  91. Lopes, M.C., Quera-Salva, M.A. and Guilleminault, C. (2007) Non-REM Sleep Instability in Patients with Major Depressive Disorder: Subjective Improvement and Improvement of Non-REM Sleep Instability with Treatment (Agomelatine). Sleep Medicine, 9, 33-41.
  92. Hardeland, R., Poeggeler, B., Srinivasan, V., Trakht, I., Pandi-Perumal, S.R. and Cardinali, D.P. (2008) Melatonergic Drugs in Clinical Practice. Arzneimittel-Forschung, 58, 1-10.
  93. Kasper, S., Hajak, G., Wulff, K., et al. (2010) Efficacy of the Novel Antidepressant Agomelatine on the Circadian Rest-Activity Cycle and Depressive and Anxiety Symptoms in Patients with Major Depressive Disorder: A Randomized, Double-Blind Comparison with Sertraline. Journal of Clinical Psychiatry, 71, 109-120.
  94. European Food Safety Authority (2011) Scientific Opinion on the Substantiation of a Health Claim Related to Melatonin and Reduction of Sleep Onset Latency (ID 1698, 1790, 4080) Pursuant to Article 13(1) of Regulation (EC) No 1924/2006. EFSA Journal, 9, 2241.

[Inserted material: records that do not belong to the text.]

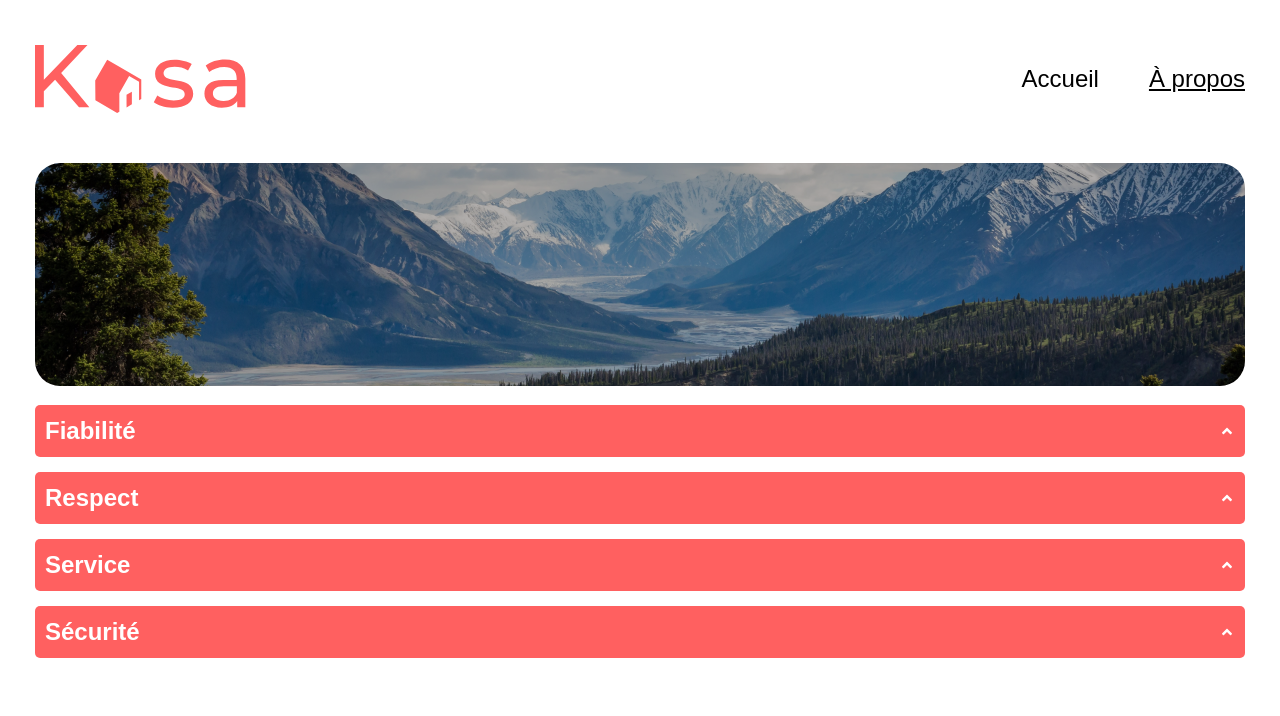
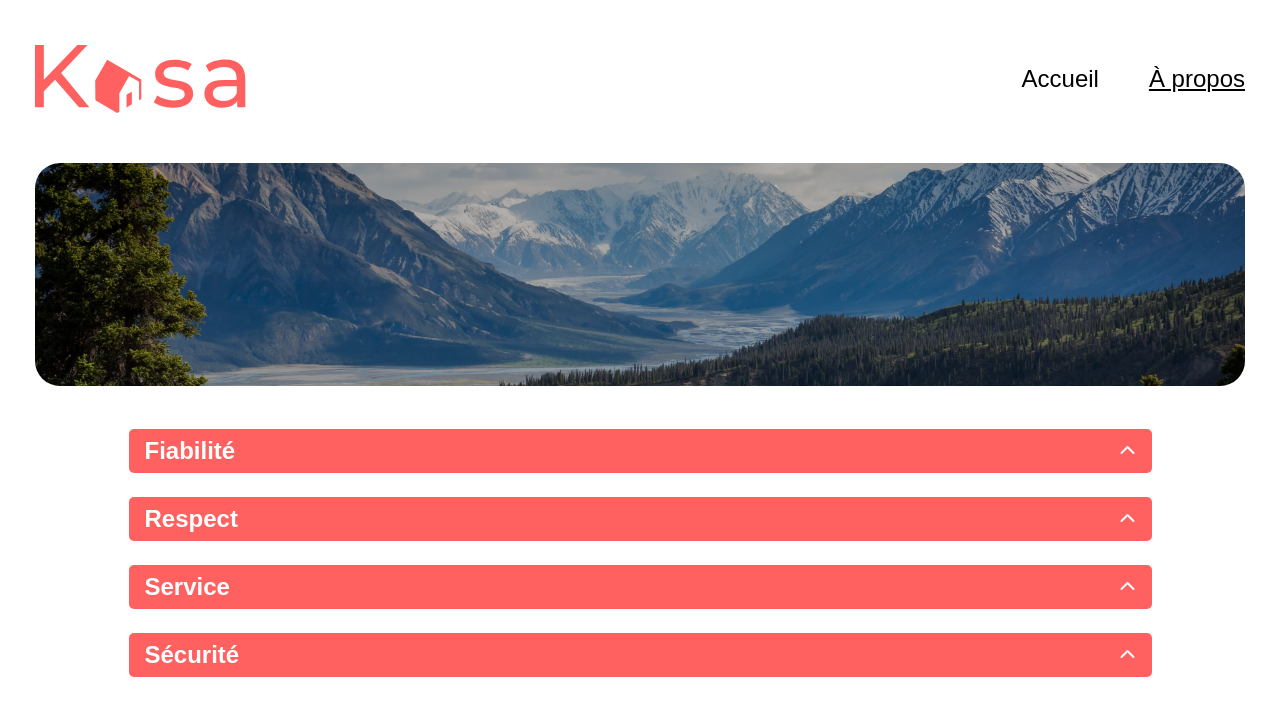
Before and after one commit to Weihon79/p7-Kasa, a React (Vite) app in the folder my-react-app/: page /#/about in a window 1280 px wide. Shown: the top 716 px of the page. Built offline with nearby package versions, Linux system fonts and the light colour scheme; a web font is replaced by a local one.

Commit message:
finition du collapse scss et jsx, modification about.jsx method map pour un nouveau fichier json collapses

```diff
--- a/my-react-app/src/components/collapse/Collapse.jsx
+++ b/my-react-app/src/components/collapse/Collapse.jsx
@@ -1,22 +1,35 @@
-import { useState } from 'react';
-import { FaAngleUp, FaAngleDown } from 'react-icons/fa';
+import React, { useState } from "react";
 
-function Collapse({ title, children }) {
+const Collapse = ({ title, content }) => {
   const [isOpen, setIsOpen] = useState(false);
 
-  const toggleCollapse = () => {
-    setIsOpen(!isOpen);
+  const display = () => {
+    if (isOpen) {
+      // On déclenche la fermeture, mais la transition aura lieu d'abord
+      setIsOpen(false);
+    } else {
+      // Si c'est fermé, on l'ouvre
+      setIsOpen(true);
+    }
   };
 
   return (
-    <div className={`collapse ${isOpen ? 'collapse--open' : ''}`}>
-    <div className="collapse__header" onClick={toggleCollapse}>
+    <div className="collapse__dropdown__container">
+      <div className="collapse__dropdown__title">
         <h2>{title}</h2>
-        {isOpen ? <FaAngleDown /> : <FaAngleUp />}
-    </div>
-    {isOpen && <div className="collapse__content">{children}</div>}
+        <p>
+          <i onClick={display}
+            className={`fa-solid fa-chevron-up ${isOpen ? "rotate" : ""}`}
+          />
+        </p>
+      </div>
+      <div
+        className={`collapse__dropdown__content ${isOpen ? "open" : ""}`}
+      >
+        <p>{content}</p>
+      </div>
     </div>
   );
-}
+};
 
 export default Collapse;
--- a/my-react-app/src/components/collapse/collapse.scss
+++ b/my-react-app/src/components/collapse/collapse.scss
@@ -1,37 +1,82 @@
 @use "../../styles/variables" as v;
 
-.collapse {
-    display: flex;
-    flex-direction: column;
-    background-color: v.$collapse-bg;
-    border-radius: v.$collapse-radius;
-    padding: v.$collapse-padding;
-    height: v.$collapse-height-mobile;
-    color: v.$collapse-txt-color;
-    overflow: hidden;
-    transition: max-height 0.3s ease;
+
+.collapse__dropdown {
+    width: 100%;
+    max-width: 1023px;
 
     @media screen and (min-width: 769px) {
-        height: v.$collapse-height-desktop;
+        margin: 0 auto;
     }
 
-    &__header {
-        width: v.$common-width;
-        height: v.$common-height;
-        display: flex;
-        justify-content: space-between;
-        align-items: center;
-        cursor: pointer;
+    &__title {
+    display: flex;
+    justify-content: space-between;
+    padding: 8px 16px;
+    width: 100%;
+    background-color: #FF6060;
+    margin: 0 auto;
+    margin-top: 24px;
+    border-radius: 5px;
+
+    @media screen and (min-width: 769px) {
+        width: 100%;
+    }
+
+        h2 {
+            color: white;
+            font-size: 16px;
+            font-weight: 700;
+
+            @media screen and (min-width: 769px) {
+                font-size: 24px;
+            }
+        }
+
+        p {
+            display: flex;
+            align-items: center;
+            color: white;
+
+            i {
+            cursor: pointer;
+            transition: transform 0.3s ease;
+            }
+        }
     }
 
     &__content {
+        background-color: #F6F6F673;
+        width: 100%;
+        border-radius: 5px;
         max-height: 0;
-        padding: 0 10px;
-        transition: max-height 0.3s ease;
+        opacity: 0;
         overflow: hidden;
-    }
+        transition: max-height 0.3s ease-in-out, opacity 0.3s ease-in-out;
 
-    &--open .collapse__content {
-        max-height: 500px;
+        &.open {
+          max-height: 500px;
+          opacity: 1;
+        }
+
+        @media screen and (min-width: 769px) {
+            width: 100%;
+        }
+
+        p {
+            font-size: 20px;
+            font-weight: 400;
+            color: black;
+            margin: 0 auto;
+            padding: 12px;
+        }
     }
 }
+
+.collapse__dropdown__title i {
+    transform: rotate(0deg); /* Par défaut, la flèche pointe vers le haut */
+  }
+
+  .collapse__dropdown__title i.rotate {
+    transform: rotate(-180deg); /* Lors de l'ouverture, la flèche tourne à 180° */
+  }
--- /dev/null
+++ b/my-react-app/src/data/collapses.json
@@ -0,0 +1,22 @@
+[
+    {
+      "id": "1",
+      "title": "Fiabilité",
+      "content": "Les annonces postées sur Kasa garantissent une fiabilité totale. Les photos sont conforme aux logements, et toutes les informations sont régulièrement vérifiées par nos équipes."
+    },
+    {
+      "id": "2",
+      "title": "Respect",
+      "content": "La bienveillance fait partie des valeurs fondatrices de Kasa. Tout comportement discriminatoire ou de perturbation du voisinage entrainera une exclusion de notre plateforme."
+    },
+    {
+      "id": "3",
+      "title": "Service",
+      "content": "La qualité du service est au coeur de notre engagement chez Kasa. Nous veillons à ce que chaque interaction, que ce soit avec nos hôtes ou nous locataires, soit empreinte de respect et de bienveillance."
+    },
+    {
+      "id": "4",
+      "title": "Sécurité",
+      "content": "La sécurité est la priorité de Kasa. Aussi bien pour nos hotes que pour les voyageurs, chaque logement correspond aux critères de sécurité établis par nos services. En laissant une note aussi bien à l'hôte qu'au locataire, cela permet à nos équipes de vérifier que les standards sont bien respectés. Nous organisons également des atelier sur la sécurité domestique pour nos hôtes."
+    }
+  ]
--- a/my-react-app/src/pages/about/About.jsx
+++ b/my-react-app/src/pages/about/About.jsx
@@ -1,5 +1,6 @@
 import aboutBanner from '../../assets/banner/aboutBanner.png';
 import Collapse from '../../components/collapse/Collapse';
+import CollapseData from '../../data/collapses.json';
 
 function About() {
     return (
@@ -9,18 +10,15 @@
         </div>
 
         <div className='collapse-container'>
-        <Collapse title="Fiabilité">
-          <p>Les annonces postées sur Kasa garantissent une fiabilité totale. Les photos sont conforme aux logements, et toutes les informations sont régulièrement vérifiées par nos équipes</p>
-        </Collapse>
-        <Collapse title="Respect">
-          <p>La bienveillance fait partie des valeurs fondatrices de Kasa. Tout comportement discriminatoire ou de perturbation du voisinage entrainera une exclusion de notre plateforme</p>
-        </Collapse>
-        <Collapse title="Service">
-          <p>La qualité du service est au coeur de notre engagement chez Kasa. Nous veillons à ce que chaque interaction, que ce soit avec nos hôtes ou nous locataires, soit empreinte de respect et de bienveillance.</p>
-        </Collapse>
-        <Collapse title="Sécurité">
-          <p>La sécurité est la priorité de Kasa. Aussi bien pour nos hotes que pour les voyageurs, chaque logement correspond aux critères de sécurité établis par nos services. En laissant une note aussi bien à l'hôte qu'au locataire, cela permet à nos équipes de vérifier que les standards sont bien respectés. Nous organisons également des atelier sur la sécurité domestique pour nos hôtes.</p>
-        </Collapse>
+          <div className="collapse__dropdown">
+              {CollapseData.map((item) => {
+                return (
+                  <div key={item.id}>
+                    <Collapse content={item.content} title={item.title} />
+                  </div>
+                );
+              })}
+          </div>
         </div>
       </div>
     );
--- a/my-react-app/src/styles/_variables.scss
+++ b/my-react-app/src/styles/_variables.scss
@@ -11,7 +11,6 @@
 //Variable du composant Collapse
 $collapse-bg: #FF6060;
 $collapse-radius: 5px;
-$collapse-padding: 10px;
-$collapse-height-mobile: 30px;
-$collapse-height-desktop: 52px;
+$collapse-padding-mobile: 5px;
+$collapse-padding-desktop: 10px;
 $collapse-txt-color: white;
```
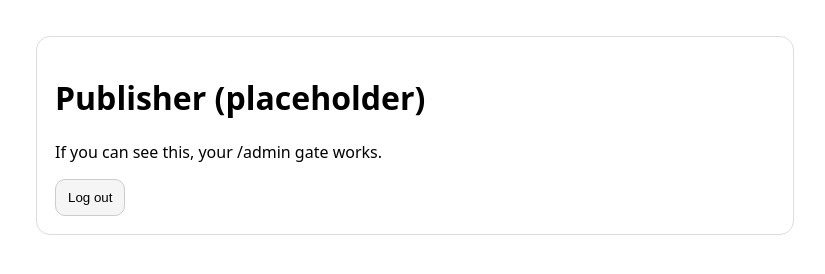
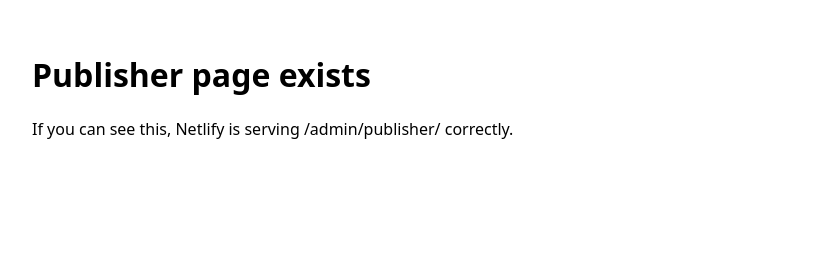
Before and after one commit to csiegner/Cra, a plain HTML site: page admin/publisher/index.html in a window 1280 px wide. Shown: the whole page, without its empty margins (0-825 px from the left). Drawn offline with Linux system fonts and the light colour scheme.

Commit message:
Update index.html

```diff
--- a/admin/publisher/index.html
+++ b/admin/publisher/index.html
@@ -3,29 +3,10 @@
 <head>
   <meta charset="utf-8" />
   <meta name="viewport" content="width=device-width,initial-scale=1" />
-  <title>Publisher</title>
-  <script defer src="https://identity.netlify.com/v1/netlify-identity-widget.js"></script>
-  <style>
-    body{font-family:system-ui;padding:28px;}
-    .box{max-width:720px;background:#fff;border:1px solid #ddd;border-radius:14px;padding:18px;}
-    button{padding:10px 12px;border-radius:10px;border:1px solid #ccc;background:#f5f5f5;cursor:pointer;}
-  </style>
+  <title>Publisher Exists</title>
 </head>
-<body>
-  <div class="box">
-    <h1>Publisher (placeholder)</h1>
-    <p>If you can see this, your /admin gate works.</p>
-    <button id="logout">Log out</button>
-  </div>
-
-  <script>
-    if (window.netlifyIdentity) {
-      window.netlifyIdentity.init();
-      document.getElementById("logout").addEventListener("click", () => {
-        window.netlifyIdentity.logout();
-        window.location.href = "/admin/login.html";
-      });
-    }
-  </script>
+<body style="font-family:system-ui;padding:24px;">
+  <h1>Publisher page exists</h1>
+  <p>If you can see this, Netlify is serving /admin/publisher/ correctly.</p>
 </body>
 </html>
```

  95. Wilson, S.J., Nutt, D.J., Alford, C., Argyropoulos, S., Baldwin, D., Bateson, A., Britton, T., Crowe, C., Dijk, D.J., Espie, C., Gringras, P., Hajak, G., Idzikowski, C., Krystal, A., Nash, J., Selsick, H., Sharpley, A. and Wade, A. (2010) British Association for Psychopharmacology Consensus Statement on Evidence-Based Treatment of Insomnia, Parasomnias and Circadian Rhythm Disorders. Journal of Psychopharmacology, 24, 1577-1601.